This year’s Oculus Connect brought us some really big news for the rising VR industry. Over two hours long keynote session with key executives from Facebook and Oculus covered everything from prices, release dates, new stuff brought into the VR, and more hardware and software news. Mark Zuckeberg started the session strongly by announcing an upcoming standalone VR headset. This 2017 mainstream Rift headset will be affordable, and something in between medium and enthusiast gear but limited Gear VR. It will have position tracking, which is the biggest differentiator between mobile and desktop VR experiences right now outside graphic fidelity. The headset is only in a prototype phase,
Didn’t get a chance to watch Oculus’ Oculus Connect conference? Well, now you can watch the most important parts of the conference online thanks to Oculus’ own YouTube channel. There are hours and hours of Oculus Connect content below, so be prepared to watch a lot of Oculus Connect, however, a lot of people anticipated John Carmack’s keynote which is over an hour and a half long. There are also keynotes from Oculus’ CEO Brendan Iribe as well as their Oculus Chief Scientist, Michael Abrash. This is all possible thanks to Oculus selling 100,000 developer headsets to over 130 countries and enabling the VR industry.

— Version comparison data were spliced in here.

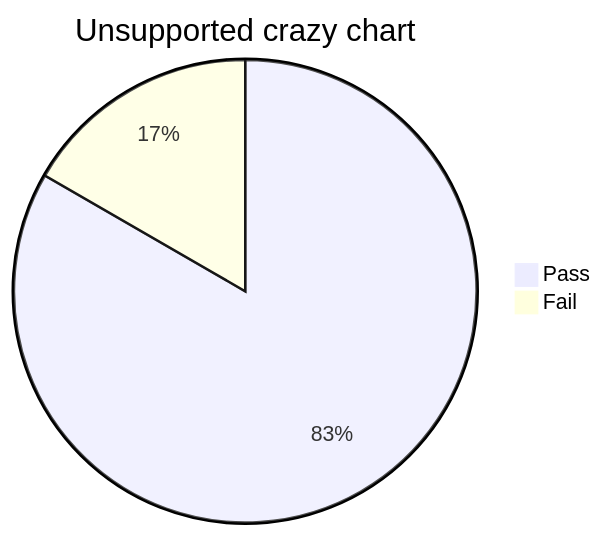
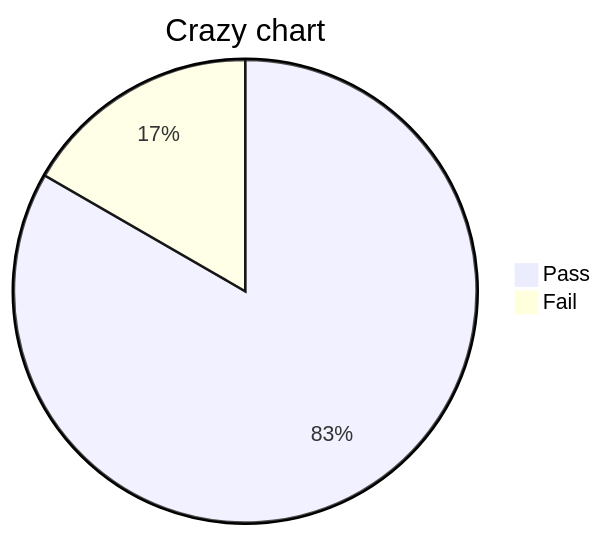
The second of 2 diagrams in Packages/Tests/MarkdownPDFTests/Fixtures/crazy-markdown-torture.md (mihaelamj/MarkdownPDF), drawn with Mermaid before and after one commit. The commit also changed other lines of this file and 15 other files, not shown here.

First line of the commit message:
feat(charts): add native chart rendering

````diff
--- a/Packages/Tests/MarkdownPDFTests/Fixtures/crazy-markdown-torture.md
+++ b/Packages/Tests/MarkdownPDFTests/Fixtures/crazy-markdown-torture.md
@@ -157,5 +157,5 @@
 ```mermaid
-pie title Unsupported crazy chart
+pie title Crazy chart
     "Pass" : 5
     "Fail" : 1
 ```
````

This year’s Google IO opening keynote was by far one of the longest keynotes I have ever watched by a single company, let alone a single presenter (2 1/2 hours long). This year’s announcement was squarely focused on the Android operating system and barely on any hardware at all. In fact, almost all of the hardware mentioned today at Google IO has already been announced in one way or another. So, unlike many were expecting, Google did not announce a new Nexus 6, Nexus 9 or any other Nexus devices. They talked about the Moto 360 and the LG G Watch but that was about